• _Data provided_:
....
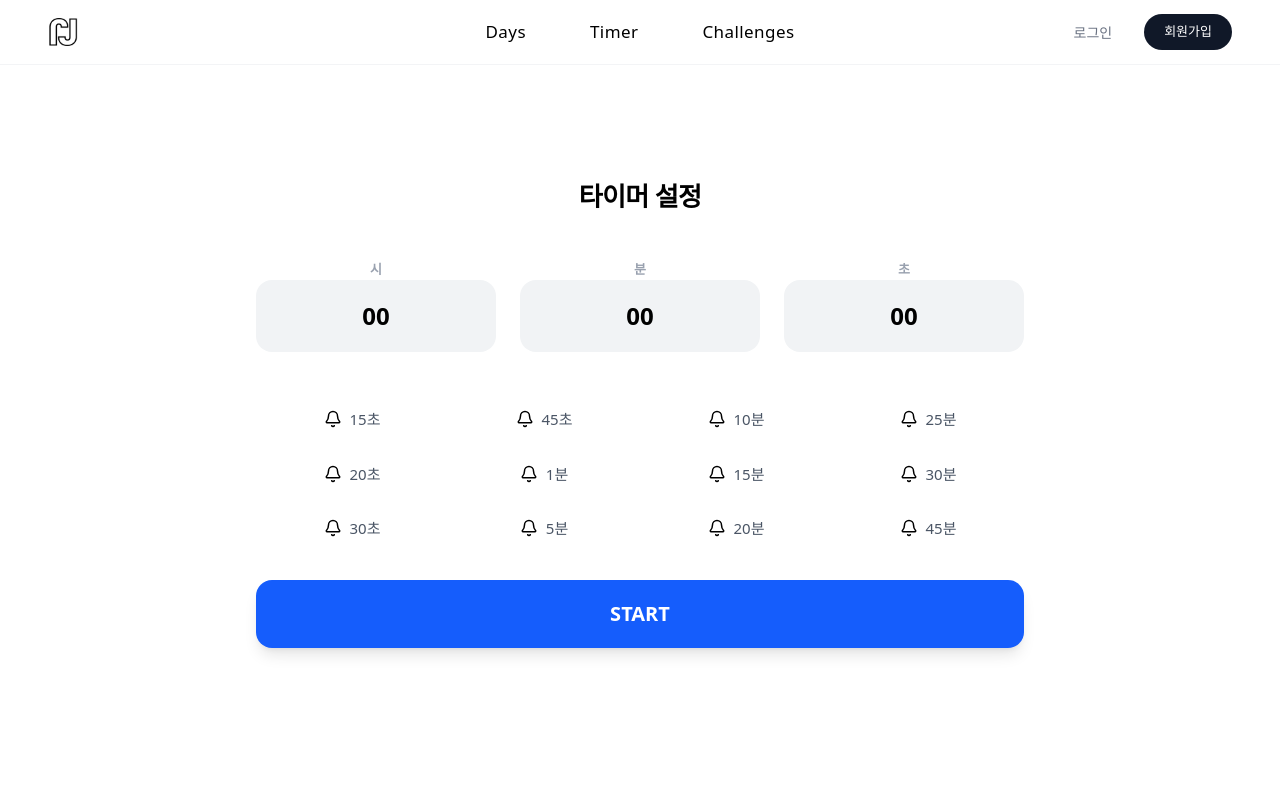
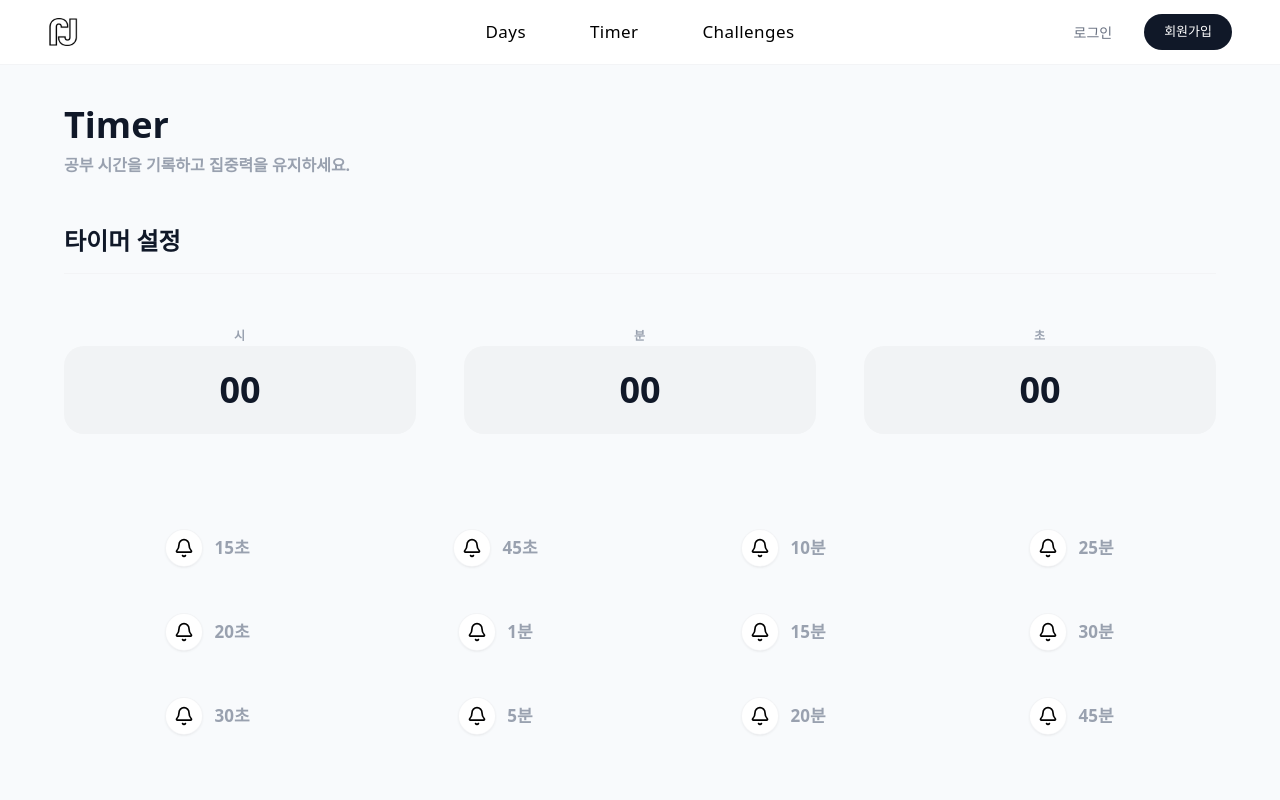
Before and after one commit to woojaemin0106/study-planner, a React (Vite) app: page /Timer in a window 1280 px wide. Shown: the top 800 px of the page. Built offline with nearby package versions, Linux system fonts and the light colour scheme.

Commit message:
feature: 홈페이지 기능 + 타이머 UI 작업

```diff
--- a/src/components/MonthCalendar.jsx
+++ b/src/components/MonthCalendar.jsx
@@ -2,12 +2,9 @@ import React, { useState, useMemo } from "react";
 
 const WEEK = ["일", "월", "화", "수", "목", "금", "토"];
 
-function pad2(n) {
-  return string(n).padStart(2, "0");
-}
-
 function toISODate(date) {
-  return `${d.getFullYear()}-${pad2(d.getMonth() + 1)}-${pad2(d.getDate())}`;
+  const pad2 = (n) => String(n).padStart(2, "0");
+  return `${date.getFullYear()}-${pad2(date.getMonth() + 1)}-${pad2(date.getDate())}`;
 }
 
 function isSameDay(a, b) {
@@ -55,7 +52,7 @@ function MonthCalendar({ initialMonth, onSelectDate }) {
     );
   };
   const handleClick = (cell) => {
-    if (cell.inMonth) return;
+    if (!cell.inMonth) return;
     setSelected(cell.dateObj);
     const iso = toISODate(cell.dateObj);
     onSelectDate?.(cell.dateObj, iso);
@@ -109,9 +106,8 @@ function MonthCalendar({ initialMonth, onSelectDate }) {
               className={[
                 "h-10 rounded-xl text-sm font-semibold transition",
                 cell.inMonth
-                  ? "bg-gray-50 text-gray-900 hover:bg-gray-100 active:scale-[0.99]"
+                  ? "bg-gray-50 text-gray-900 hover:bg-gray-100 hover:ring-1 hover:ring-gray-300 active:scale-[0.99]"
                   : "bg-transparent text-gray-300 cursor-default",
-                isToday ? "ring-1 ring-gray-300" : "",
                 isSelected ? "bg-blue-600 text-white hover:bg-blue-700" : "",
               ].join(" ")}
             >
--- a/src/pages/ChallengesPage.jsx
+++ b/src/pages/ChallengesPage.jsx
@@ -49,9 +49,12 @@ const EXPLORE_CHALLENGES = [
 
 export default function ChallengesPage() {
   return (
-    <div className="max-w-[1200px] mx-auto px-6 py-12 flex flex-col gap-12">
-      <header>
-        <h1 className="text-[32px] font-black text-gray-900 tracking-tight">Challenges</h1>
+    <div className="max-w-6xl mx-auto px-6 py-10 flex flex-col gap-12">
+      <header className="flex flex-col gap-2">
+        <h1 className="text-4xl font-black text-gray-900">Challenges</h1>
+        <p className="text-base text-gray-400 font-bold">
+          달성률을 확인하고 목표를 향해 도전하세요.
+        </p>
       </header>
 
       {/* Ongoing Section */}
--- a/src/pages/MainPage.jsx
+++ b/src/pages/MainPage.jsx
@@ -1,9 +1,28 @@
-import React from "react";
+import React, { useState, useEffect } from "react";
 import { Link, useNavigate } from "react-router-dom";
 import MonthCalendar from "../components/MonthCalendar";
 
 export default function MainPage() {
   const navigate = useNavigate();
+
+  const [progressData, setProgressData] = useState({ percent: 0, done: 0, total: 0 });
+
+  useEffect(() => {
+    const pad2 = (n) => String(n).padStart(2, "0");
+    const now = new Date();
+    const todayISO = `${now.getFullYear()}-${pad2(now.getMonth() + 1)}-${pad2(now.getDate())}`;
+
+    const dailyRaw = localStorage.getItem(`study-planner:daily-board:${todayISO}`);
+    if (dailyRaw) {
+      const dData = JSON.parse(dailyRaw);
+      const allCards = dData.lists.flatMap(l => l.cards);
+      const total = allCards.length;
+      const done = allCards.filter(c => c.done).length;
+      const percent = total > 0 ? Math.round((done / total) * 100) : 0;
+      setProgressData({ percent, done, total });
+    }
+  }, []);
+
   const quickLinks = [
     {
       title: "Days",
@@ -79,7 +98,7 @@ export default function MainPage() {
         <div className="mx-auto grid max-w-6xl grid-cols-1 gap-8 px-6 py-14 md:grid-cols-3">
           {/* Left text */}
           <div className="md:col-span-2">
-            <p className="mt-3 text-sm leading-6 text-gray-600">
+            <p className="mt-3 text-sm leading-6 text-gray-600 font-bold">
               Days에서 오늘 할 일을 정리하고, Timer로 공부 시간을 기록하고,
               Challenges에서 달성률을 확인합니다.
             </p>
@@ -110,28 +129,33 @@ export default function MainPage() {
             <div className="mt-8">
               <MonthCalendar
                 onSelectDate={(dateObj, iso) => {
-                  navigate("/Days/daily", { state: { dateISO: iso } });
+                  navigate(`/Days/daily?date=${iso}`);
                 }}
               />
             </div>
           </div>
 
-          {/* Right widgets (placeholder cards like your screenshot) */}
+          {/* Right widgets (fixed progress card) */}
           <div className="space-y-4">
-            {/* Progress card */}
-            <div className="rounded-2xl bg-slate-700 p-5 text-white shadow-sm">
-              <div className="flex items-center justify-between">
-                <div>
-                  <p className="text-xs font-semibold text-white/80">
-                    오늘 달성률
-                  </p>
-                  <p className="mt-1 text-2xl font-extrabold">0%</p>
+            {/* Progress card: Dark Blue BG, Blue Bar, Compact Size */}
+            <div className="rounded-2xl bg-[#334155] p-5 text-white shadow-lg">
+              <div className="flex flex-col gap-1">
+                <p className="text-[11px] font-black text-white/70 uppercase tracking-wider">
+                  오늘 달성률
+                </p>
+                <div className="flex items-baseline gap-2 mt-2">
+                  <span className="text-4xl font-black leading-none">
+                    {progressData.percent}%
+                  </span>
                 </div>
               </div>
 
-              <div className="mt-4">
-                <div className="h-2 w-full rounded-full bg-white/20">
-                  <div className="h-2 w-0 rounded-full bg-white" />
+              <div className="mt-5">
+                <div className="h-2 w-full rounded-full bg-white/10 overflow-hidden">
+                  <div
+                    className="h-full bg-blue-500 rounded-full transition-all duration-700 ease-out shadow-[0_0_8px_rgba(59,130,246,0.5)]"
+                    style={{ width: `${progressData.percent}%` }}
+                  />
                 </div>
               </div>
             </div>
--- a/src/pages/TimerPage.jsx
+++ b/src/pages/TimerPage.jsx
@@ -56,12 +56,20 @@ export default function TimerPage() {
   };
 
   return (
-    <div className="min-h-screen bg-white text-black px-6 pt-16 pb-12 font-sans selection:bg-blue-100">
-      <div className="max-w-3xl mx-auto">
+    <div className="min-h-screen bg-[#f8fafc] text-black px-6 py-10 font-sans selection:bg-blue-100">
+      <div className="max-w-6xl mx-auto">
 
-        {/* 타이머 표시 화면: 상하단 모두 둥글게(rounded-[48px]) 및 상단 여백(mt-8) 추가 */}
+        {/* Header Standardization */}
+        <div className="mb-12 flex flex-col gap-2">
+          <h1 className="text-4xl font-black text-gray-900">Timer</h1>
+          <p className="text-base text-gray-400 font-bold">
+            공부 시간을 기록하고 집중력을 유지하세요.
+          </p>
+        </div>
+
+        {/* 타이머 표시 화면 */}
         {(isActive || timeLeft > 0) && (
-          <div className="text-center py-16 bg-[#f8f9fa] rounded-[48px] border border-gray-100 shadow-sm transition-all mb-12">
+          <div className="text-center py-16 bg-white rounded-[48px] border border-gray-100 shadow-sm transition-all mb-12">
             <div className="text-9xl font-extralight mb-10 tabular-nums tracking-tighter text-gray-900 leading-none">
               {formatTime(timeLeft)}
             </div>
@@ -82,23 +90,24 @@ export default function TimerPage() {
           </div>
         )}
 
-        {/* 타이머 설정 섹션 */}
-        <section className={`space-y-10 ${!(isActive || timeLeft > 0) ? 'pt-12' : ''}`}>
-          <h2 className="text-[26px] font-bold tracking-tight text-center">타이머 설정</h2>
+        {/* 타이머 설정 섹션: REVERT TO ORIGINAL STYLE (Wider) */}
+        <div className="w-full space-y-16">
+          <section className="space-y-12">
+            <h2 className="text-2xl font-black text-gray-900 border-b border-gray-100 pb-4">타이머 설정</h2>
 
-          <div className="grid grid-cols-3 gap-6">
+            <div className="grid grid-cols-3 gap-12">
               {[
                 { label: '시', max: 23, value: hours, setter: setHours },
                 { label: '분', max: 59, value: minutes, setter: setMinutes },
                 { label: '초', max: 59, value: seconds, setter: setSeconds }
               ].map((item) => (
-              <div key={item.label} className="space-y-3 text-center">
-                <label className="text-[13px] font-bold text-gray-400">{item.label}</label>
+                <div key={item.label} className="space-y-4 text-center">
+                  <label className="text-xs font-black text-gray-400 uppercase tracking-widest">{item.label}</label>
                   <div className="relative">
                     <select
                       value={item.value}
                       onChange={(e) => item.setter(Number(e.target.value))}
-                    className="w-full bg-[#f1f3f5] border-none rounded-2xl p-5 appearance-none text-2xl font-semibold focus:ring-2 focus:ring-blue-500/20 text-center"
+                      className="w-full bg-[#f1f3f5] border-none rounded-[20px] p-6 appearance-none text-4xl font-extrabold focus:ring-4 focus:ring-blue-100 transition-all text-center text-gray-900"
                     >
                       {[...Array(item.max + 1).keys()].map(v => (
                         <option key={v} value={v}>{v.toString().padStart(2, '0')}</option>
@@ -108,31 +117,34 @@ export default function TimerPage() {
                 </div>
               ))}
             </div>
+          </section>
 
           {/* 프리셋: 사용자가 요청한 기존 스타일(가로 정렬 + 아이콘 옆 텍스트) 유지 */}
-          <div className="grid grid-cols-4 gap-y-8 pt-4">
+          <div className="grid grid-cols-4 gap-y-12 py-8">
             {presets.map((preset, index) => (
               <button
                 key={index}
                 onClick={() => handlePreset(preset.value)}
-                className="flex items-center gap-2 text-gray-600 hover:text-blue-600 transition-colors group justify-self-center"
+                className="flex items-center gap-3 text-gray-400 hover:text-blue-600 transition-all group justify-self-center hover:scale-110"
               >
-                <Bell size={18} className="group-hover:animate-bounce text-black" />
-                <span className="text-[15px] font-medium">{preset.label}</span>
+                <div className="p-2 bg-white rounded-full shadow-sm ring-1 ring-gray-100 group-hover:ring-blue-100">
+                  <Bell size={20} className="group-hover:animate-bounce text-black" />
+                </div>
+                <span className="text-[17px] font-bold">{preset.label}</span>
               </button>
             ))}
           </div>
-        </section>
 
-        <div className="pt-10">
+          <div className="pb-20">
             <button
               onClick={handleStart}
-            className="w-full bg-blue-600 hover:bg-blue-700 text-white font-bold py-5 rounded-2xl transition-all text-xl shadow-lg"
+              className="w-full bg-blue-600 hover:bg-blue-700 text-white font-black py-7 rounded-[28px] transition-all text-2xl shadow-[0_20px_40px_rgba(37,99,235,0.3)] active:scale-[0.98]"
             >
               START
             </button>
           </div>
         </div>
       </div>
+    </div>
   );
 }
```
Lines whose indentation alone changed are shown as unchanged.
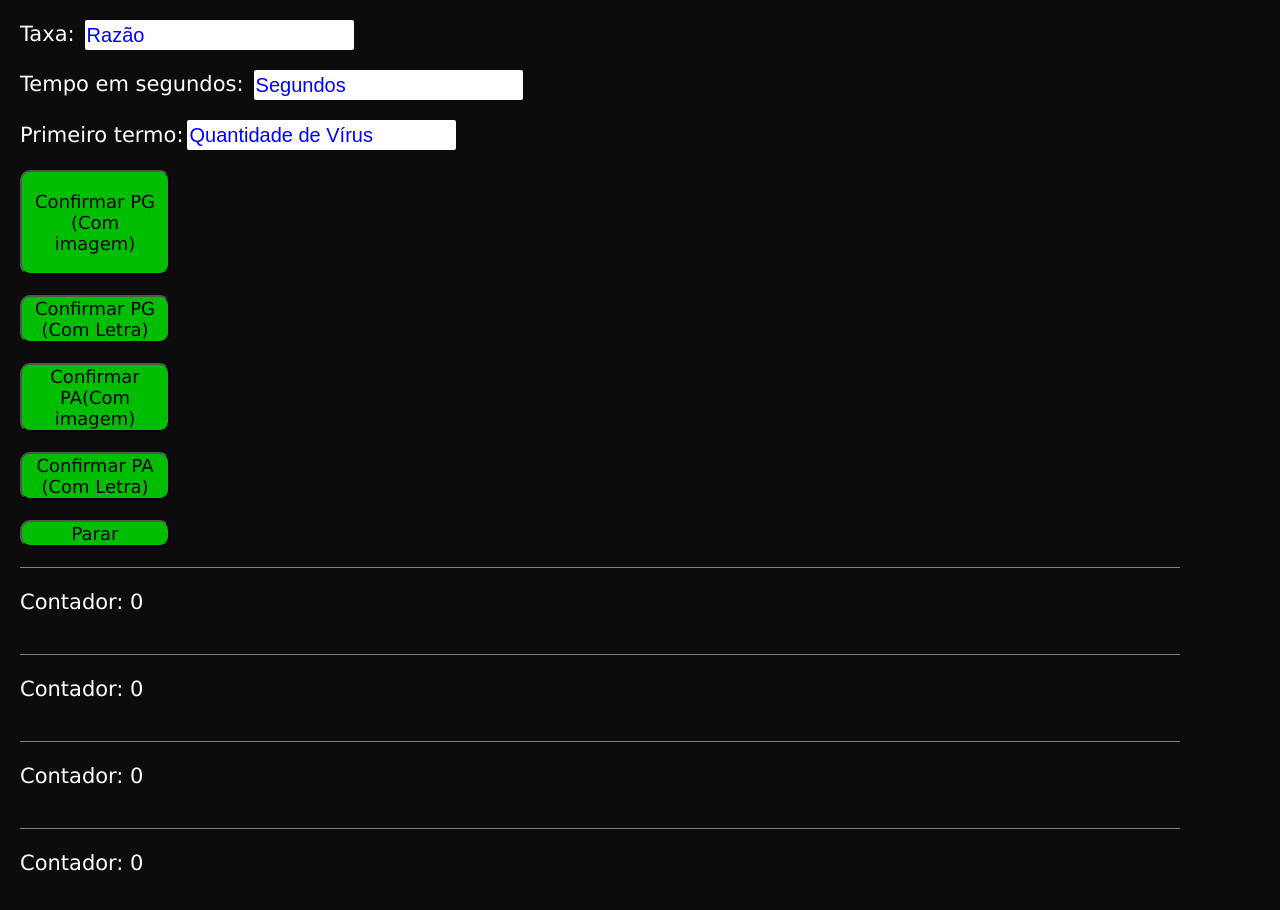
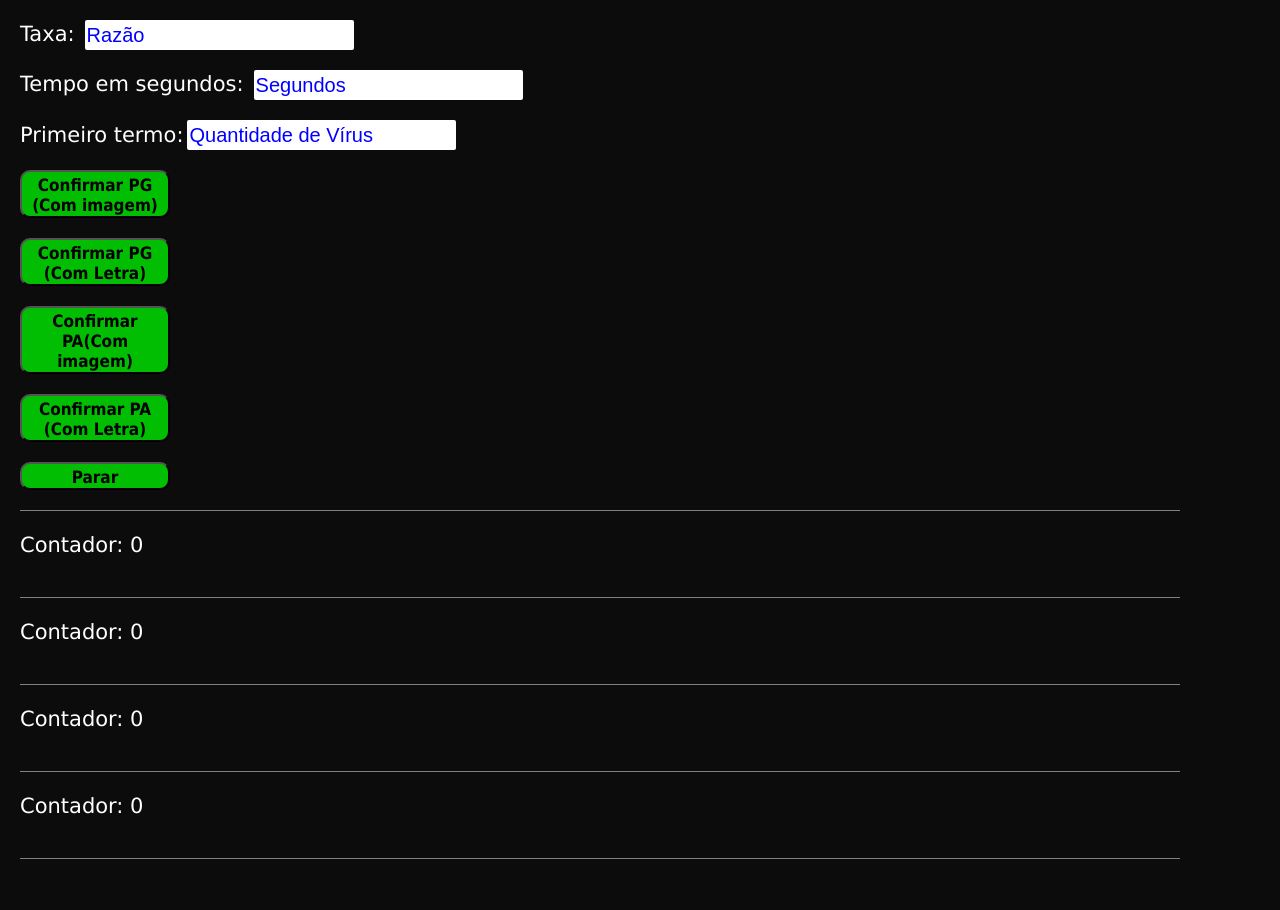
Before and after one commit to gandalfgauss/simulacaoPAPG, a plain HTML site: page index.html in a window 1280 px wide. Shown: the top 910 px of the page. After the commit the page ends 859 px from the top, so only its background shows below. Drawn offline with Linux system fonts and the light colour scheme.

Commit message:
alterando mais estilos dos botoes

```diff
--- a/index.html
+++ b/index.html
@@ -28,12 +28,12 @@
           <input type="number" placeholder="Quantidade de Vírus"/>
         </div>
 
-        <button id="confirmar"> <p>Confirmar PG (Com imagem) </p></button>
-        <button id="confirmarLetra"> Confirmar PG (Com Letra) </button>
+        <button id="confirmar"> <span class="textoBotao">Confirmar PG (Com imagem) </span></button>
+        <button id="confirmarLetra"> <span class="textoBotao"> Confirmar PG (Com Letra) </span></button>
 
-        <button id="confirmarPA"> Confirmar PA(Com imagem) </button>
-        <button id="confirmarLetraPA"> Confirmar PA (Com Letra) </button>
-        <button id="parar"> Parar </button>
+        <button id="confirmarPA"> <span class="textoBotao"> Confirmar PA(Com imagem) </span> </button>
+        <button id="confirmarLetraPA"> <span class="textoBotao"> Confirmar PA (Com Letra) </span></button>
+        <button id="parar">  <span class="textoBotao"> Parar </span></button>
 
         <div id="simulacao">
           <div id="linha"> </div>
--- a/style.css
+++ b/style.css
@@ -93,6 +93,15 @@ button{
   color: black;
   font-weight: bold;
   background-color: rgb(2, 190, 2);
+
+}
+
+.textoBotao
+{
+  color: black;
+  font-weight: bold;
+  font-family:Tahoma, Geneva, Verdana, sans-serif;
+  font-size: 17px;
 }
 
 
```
....
Only lines holding the word "cell" belong in the answer; copy each one from the material.

   const handleClick = (cell) => {
-    if (cell.inMonth) return;
+    if (!cell.inMonth) return;
     setSelected(cell.dateObj);
     const iso = toISODate(cell.dateObj);
     onSelectDate?.(cell.dateObj, iso);
                 cell.inMonth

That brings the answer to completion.